Here’s a summary of the key points.
1. Audio consumption is growing
The audio market is changing thanks mainly to new technology, increased ownership of connected devices and the fact that most audio content is device neutral. The rise of “on-demand” services also mean that people now have more choice than ever before – almost any type of audio is accessible anywhere and at any time of the day. Along with the growing audio ecology, lifestyle has also changed but audio is still able to satisfy the pressures of modern life. It’s for this reason that audio now reaches more people than ever before with total hours listened to each week growing by 6% from Autumn 2012, and are now closing in on 1.5 billion hours a week.
2. Radio remains incredibly relevant within this new audio ecology
Due to the changing modern technologies a third form of audio has emerged alongside radio and owned music – “on-demand”. This includes non-live radio content, streaming services and online audio/video clips. Although on-demand audio has grown in recent years, it has not cut into radio consumption, which has remained stable and has held its position as the dominant format with 90% of adults tuning in every week. Even 15-24s who are the biggest users of “on-demand” audio still see radio as a central part of their audio experience. The reason for this being that radio is able to meet the need states created by the pressures of modern life.
3. On Demand audio is complementary
These 6 need states were drawn out of the qualitative element of the research:Lift my moodHelp me escapeAmplify the momentProvide social currencyKeep me in the loopBroaden my horizons
Both “on-demand” audio and live radio together are responsive to all of these need states. Radio is able to satisfy all 6 whereas “on-demand” is responsive to 5 of the 6 (excluding “Keep me in the loop”). Different need states are met more primarily by certain audio formats, for example live radio is most prevalent for “lift my mood”. Across all six of the need states on-demand audio and live radio are seen to be incredibly complementary to each other in being able to satisfy the pressures of modern life.
4. For advertising purposes it should be live commercial radio PLUS on demand audio
From an advertising perspective live radio still remains the dominant commercial audio format, even for listeners 15 -24. If we exclude non-commercial formats such like BBC radio and podcasts and subscribers to streaming services, live radio continues to be the key audio format for reaching an audience with your message – accounting for 71% of commercial audio for 15–24s and 93% for 25+ adults.
5. Audio advertising is very powerful and shouldn’t be undervalued
Supply and consumption of audio are both increasing and audio advertising shouldn’t be undervalued. Les Binet explained that the use of radio can increase the fame effect by over 10% and increases advertiser profit margins by over 25%. Whilst it is clear that audio advertising adds substantial value, radio only takes 6% of all display advertising despite it accounting for 22% of all time people spend with media (Source: IPA TouchPoints 5). This suggests that the advertising industry is underinvesting in audio advertising and missing opportunities to increase fame, ROI, profits and sales efficiency!

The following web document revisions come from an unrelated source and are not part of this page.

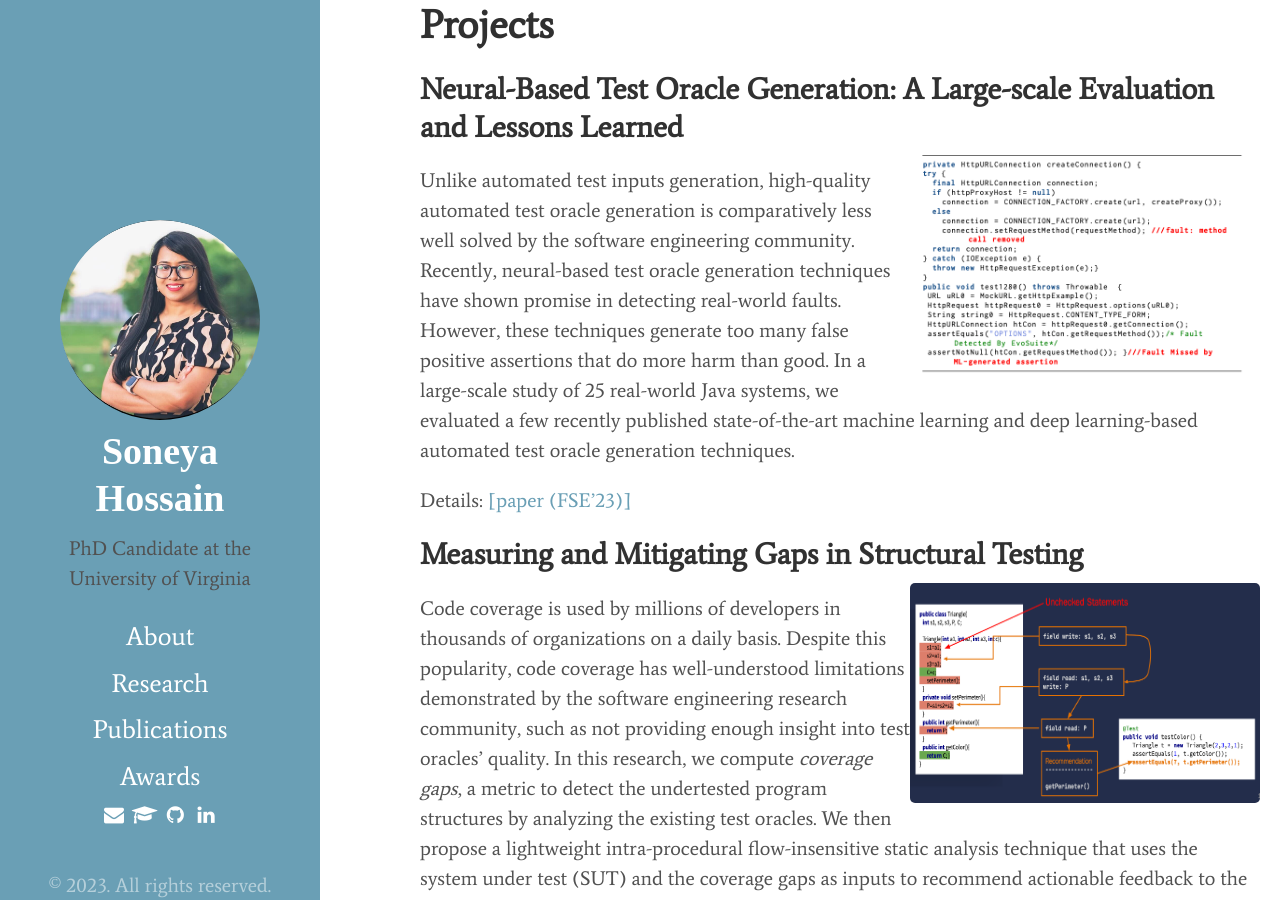
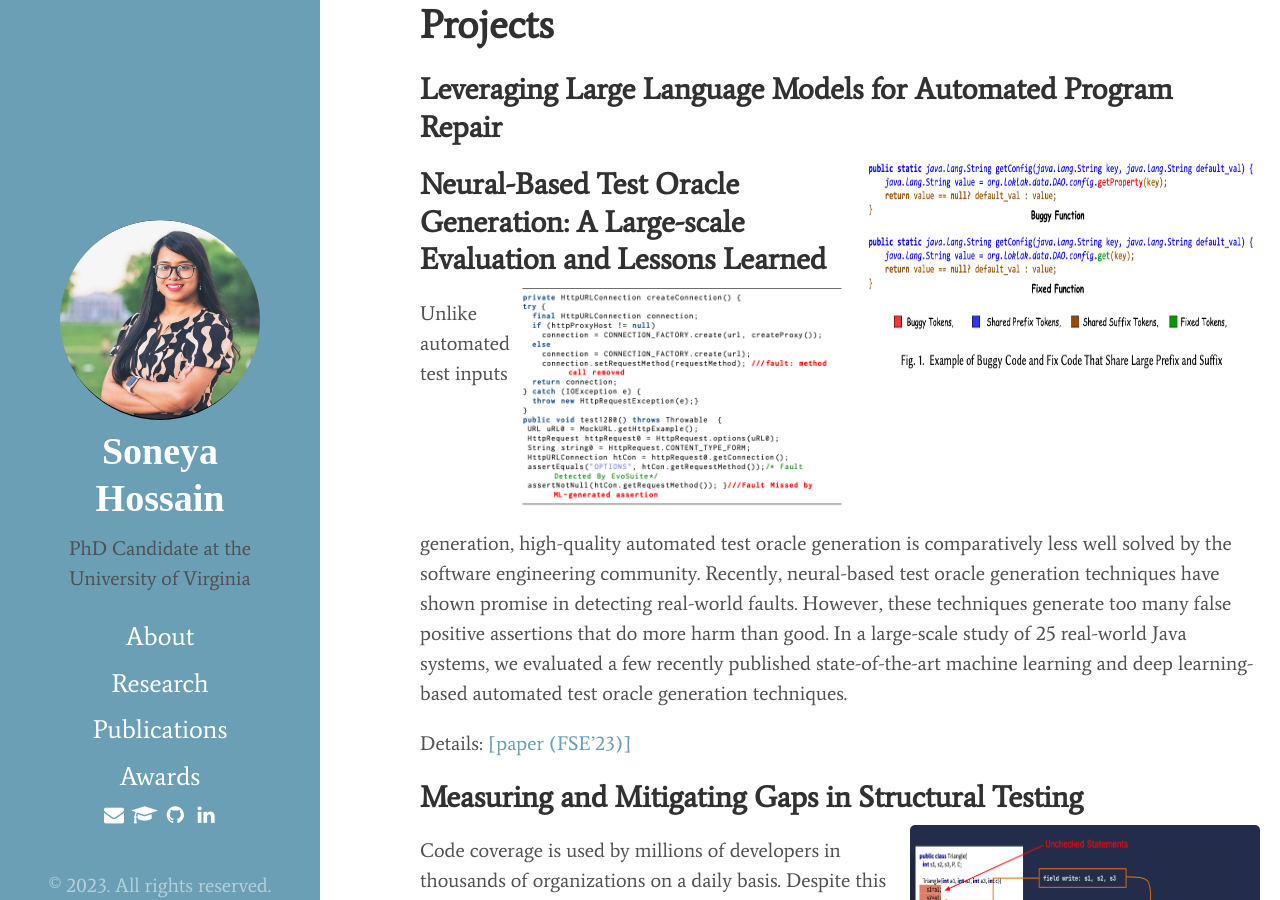
Before and after one commit to soneyahossain/soneyahossain.github.io, a Jekyll site: the page built from research.md, in a window 1280 px wide and 900 px high. Built offline with Jekyll 4.4.1, drawn with Linux system fonts in a browser that asks for light colours; cached includes are drawn as plain includes.

Commit message:
bug repair project

```diff
--- a/research.md
+++ b/research.md
@@ -3,6 +3,13 @@ layout: page
 title: Projects
 ---
 
+## Leveraging Large Language Models for Automated Program Repair
+
+<img src="../assets/img/bug.png"
+alt="toga"
+width="400"
+height="220"
+style="float: right;" />
 
 
 ## Neural-Based Test Oracle Generation: A Large-scale Evaluation and Lessons Learned
```
Also changed, not shown: assets/img/bug.png (added).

If those five main headlines have piqued your interest then head on over to our Audio Now microsite where you can find more details, the full report, slides from yesterday’s presentation and video clips from the qualitative research all available for you to download here: http://goo.gl/qXB0Kv